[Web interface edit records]
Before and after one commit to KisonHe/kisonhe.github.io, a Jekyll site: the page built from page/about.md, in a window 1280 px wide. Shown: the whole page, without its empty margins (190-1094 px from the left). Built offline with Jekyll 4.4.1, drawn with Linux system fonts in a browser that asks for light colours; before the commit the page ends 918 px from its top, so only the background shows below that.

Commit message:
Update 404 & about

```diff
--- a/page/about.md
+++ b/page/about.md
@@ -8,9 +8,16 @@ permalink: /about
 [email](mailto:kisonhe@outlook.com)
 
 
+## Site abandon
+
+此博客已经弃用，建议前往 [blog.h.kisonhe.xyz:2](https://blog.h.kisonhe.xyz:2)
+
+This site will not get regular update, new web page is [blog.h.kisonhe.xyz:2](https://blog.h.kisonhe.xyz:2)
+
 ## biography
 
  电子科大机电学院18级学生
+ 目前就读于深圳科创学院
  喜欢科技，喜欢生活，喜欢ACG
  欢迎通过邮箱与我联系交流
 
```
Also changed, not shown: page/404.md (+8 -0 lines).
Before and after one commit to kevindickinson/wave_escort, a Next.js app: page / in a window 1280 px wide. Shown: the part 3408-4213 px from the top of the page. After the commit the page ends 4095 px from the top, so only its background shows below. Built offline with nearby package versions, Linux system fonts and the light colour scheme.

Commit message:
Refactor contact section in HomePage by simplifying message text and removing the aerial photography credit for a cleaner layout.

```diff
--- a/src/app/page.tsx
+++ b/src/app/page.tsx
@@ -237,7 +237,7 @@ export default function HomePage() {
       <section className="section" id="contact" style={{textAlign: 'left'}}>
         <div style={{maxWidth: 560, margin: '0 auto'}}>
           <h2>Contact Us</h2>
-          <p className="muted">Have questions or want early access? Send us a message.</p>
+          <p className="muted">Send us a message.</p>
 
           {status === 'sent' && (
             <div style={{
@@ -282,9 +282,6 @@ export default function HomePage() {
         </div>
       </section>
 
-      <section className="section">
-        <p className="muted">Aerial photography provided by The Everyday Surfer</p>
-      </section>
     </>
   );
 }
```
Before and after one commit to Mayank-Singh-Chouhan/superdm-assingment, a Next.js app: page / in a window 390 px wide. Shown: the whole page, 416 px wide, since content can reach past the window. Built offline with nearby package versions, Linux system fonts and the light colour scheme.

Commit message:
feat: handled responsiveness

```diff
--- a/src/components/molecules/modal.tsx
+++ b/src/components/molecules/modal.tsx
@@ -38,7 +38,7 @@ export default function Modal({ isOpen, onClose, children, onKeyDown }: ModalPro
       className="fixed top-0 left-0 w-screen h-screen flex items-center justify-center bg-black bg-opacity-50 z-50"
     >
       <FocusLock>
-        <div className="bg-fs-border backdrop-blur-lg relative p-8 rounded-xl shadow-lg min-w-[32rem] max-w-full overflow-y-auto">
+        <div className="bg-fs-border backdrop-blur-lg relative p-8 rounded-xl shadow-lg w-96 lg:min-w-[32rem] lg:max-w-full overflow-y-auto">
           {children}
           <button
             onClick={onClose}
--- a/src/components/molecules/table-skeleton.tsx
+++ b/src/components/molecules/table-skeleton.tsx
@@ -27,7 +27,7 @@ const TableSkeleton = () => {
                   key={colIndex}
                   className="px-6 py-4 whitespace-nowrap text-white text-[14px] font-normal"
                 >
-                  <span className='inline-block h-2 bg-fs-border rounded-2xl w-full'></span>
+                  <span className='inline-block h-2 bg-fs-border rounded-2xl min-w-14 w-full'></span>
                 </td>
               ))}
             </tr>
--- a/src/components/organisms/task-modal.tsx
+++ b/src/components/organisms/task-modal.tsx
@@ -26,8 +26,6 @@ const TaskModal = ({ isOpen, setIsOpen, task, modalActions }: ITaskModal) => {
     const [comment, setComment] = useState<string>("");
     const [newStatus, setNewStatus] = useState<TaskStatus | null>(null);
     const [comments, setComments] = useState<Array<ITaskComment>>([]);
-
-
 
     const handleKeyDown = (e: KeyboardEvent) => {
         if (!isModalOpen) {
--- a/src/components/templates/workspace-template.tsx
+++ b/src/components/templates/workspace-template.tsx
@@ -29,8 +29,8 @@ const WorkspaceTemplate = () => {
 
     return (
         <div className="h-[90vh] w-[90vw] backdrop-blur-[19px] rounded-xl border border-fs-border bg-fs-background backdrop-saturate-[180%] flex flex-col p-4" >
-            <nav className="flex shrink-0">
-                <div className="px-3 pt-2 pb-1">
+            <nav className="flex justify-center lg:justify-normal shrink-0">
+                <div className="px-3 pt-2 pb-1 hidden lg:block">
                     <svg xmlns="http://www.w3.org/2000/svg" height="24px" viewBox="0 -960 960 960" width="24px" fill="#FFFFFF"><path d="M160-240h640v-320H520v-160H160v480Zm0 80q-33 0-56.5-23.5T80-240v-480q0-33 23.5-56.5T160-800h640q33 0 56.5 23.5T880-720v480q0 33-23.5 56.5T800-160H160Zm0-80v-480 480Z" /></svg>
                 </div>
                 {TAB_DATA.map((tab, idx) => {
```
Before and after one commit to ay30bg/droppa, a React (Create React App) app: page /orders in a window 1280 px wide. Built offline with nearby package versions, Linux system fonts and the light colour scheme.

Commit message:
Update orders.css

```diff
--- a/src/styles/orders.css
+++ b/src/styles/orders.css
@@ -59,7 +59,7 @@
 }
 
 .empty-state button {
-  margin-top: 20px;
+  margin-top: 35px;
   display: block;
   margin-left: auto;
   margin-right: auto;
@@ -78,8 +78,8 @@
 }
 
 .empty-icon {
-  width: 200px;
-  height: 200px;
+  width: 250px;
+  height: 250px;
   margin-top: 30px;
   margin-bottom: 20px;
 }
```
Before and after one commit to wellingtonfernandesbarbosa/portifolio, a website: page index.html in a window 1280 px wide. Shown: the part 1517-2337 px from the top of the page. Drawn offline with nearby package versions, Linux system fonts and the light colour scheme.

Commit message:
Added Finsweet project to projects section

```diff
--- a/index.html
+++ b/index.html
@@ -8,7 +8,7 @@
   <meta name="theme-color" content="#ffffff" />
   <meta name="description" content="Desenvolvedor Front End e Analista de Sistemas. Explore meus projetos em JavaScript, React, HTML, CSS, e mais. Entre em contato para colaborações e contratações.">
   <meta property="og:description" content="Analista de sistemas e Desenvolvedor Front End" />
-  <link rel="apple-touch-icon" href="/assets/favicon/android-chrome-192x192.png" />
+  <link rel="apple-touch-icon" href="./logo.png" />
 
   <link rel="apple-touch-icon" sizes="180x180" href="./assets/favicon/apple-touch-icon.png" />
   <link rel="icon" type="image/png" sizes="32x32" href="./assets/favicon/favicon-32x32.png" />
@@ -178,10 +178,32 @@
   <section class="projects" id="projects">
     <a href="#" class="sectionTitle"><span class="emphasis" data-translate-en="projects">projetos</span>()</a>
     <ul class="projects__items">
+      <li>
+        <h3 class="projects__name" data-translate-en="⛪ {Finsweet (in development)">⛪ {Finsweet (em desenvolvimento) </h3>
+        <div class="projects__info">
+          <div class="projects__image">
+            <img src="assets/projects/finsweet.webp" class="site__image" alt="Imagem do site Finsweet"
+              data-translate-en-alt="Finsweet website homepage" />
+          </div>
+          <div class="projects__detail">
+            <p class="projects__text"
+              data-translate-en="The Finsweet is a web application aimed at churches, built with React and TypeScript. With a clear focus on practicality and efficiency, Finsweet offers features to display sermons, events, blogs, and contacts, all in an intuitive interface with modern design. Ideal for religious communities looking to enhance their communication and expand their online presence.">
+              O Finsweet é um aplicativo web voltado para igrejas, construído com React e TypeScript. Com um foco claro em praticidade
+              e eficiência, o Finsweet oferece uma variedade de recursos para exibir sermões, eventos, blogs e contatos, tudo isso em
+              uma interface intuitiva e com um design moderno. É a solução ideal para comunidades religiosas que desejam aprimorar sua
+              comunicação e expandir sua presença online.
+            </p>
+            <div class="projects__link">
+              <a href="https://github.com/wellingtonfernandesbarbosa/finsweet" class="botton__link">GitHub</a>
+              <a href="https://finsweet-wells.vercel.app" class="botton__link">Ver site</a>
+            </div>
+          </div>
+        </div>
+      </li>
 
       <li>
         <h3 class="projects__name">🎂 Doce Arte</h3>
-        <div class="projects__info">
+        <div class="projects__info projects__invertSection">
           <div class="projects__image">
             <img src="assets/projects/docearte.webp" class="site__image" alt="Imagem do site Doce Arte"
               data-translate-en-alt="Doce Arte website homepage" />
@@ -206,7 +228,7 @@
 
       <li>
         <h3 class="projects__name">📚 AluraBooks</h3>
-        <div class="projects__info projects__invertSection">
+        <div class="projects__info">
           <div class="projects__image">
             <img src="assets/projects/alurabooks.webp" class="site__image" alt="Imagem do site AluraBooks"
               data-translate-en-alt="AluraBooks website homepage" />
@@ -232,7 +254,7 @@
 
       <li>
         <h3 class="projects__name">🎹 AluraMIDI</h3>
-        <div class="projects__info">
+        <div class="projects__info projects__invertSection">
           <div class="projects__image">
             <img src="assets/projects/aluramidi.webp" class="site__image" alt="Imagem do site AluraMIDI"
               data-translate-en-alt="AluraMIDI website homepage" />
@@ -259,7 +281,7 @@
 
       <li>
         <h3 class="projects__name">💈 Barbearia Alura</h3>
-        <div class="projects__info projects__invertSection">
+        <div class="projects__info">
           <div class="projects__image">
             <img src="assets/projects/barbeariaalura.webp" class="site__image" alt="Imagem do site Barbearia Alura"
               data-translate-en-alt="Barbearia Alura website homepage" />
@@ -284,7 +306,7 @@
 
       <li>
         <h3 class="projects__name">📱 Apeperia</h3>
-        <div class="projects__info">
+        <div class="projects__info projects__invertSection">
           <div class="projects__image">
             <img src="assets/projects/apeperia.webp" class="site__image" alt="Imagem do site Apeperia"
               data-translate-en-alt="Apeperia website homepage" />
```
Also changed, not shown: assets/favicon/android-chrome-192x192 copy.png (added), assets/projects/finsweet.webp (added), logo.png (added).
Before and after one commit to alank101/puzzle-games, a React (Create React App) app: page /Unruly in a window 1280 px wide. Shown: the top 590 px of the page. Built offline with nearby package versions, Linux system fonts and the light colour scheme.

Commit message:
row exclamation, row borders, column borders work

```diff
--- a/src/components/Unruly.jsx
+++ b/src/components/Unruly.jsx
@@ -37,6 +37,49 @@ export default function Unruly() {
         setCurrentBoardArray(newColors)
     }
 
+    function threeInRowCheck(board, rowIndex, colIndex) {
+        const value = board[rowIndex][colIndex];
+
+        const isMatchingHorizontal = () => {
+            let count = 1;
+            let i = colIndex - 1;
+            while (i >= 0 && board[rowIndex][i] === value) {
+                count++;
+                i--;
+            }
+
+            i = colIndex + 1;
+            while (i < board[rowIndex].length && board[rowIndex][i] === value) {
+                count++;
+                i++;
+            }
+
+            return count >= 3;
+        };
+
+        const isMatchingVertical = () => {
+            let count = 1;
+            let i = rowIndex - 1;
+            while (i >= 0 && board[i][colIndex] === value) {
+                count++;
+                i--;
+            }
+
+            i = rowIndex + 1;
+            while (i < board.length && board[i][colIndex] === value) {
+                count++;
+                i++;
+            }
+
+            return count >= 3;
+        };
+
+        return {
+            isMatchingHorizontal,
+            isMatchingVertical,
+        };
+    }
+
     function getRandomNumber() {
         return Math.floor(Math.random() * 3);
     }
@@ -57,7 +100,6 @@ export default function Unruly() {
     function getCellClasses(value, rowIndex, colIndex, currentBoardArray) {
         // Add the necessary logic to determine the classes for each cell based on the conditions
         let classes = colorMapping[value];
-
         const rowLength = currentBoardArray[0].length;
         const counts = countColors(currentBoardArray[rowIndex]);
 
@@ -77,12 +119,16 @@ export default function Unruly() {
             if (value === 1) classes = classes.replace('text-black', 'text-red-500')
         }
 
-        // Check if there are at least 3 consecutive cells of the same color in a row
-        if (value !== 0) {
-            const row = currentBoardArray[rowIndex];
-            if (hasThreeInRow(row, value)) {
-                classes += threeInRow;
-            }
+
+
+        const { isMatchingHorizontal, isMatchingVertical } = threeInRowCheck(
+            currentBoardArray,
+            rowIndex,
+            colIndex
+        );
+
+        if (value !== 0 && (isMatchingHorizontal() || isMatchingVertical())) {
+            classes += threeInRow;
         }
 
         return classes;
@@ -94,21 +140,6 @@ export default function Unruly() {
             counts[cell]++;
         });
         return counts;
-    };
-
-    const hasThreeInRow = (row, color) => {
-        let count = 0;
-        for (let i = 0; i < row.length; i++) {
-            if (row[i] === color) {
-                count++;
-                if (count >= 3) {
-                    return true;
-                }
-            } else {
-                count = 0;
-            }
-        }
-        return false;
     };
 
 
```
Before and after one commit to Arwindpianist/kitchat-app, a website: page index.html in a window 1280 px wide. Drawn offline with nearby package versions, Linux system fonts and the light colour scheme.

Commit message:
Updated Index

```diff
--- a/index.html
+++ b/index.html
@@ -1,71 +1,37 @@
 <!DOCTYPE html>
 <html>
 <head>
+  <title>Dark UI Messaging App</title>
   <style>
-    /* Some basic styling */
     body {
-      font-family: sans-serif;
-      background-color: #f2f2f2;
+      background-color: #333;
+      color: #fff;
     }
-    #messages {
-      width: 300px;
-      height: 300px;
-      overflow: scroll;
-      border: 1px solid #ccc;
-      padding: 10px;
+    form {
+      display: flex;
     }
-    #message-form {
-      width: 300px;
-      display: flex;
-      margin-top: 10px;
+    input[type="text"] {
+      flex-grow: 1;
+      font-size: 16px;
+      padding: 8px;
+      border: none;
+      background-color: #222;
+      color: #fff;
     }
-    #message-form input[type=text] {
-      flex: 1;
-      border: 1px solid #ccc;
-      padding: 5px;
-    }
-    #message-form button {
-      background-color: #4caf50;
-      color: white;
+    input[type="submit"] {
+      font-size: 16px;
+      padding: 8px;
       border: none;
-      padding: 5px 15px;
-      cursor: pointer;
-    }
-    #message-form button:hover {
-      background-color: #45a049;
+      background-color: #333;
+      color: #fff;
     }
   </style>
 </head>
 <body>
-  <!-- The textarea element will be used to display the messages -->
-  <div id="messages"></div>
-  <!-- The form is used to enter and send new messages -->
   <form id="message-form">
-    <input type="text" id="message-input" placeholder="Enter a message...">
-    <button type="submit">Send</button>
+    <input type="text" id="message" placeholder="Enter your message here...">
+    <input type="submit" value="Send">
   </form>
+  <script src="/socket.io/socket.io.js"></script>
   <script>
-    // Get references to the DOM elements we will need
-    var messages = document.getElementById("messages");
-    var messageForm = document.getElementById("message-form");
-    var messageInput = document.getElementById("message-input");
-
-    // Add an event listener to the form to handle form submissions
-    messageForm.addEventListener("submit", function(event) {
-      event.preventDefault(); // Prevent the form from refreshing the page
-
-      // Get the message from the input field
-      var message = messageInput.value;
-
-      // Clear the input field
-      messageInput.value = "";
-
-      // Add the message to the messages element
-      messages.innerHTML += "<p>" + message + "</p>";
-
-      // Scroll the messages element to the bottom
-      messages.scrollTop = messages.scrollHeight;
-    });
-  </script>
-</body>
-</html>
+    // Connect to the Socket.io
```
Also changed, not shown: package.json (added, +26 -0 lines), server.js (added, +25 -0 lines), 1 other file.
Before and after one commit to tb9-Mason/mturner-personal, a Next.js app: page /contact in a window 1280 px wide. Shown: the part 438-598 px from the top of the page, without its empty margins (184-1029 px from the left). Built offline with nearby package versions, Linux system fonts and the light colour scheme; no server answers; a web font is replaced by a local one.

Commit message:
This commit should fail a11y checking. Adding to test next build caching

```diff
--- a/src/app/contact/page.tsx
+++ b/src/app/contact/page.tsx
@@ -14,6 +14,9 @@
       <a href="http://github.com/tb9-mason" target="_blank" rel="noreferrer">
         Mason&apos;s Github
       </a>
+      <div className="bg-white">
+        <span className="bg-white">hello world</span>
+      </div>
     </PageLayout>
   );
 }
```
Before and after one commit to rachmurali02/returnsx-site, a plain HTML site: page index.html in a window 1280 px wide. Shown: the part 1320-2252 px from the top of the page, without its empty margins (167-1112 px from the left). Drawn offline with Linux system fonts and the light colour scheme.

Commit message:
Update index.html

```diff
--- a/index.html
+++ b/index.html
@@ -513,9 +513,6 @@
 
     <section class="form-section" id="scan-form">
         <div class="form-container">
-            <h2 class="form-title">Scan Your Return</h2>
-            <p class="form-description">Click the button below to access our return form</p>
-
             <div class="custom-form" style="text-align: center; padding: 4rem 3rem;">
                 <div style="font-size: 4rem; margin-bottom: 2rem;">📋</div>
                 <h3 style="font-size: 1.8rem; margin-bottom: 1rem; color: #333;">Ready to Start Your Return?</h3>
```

* **Work required**
What lines in the data above contain the word "AluraMIDI"? Copy them all.

* **Task answer**
         <h3 class="projects__name">🎹 AluraMIDI</h3>
             <img src="assets/projects/aluramidi.webp" class="site__image" alt="Imagem do site AluraMIDI"
               data-translate-en-alt="AluraMIDI website homepage" />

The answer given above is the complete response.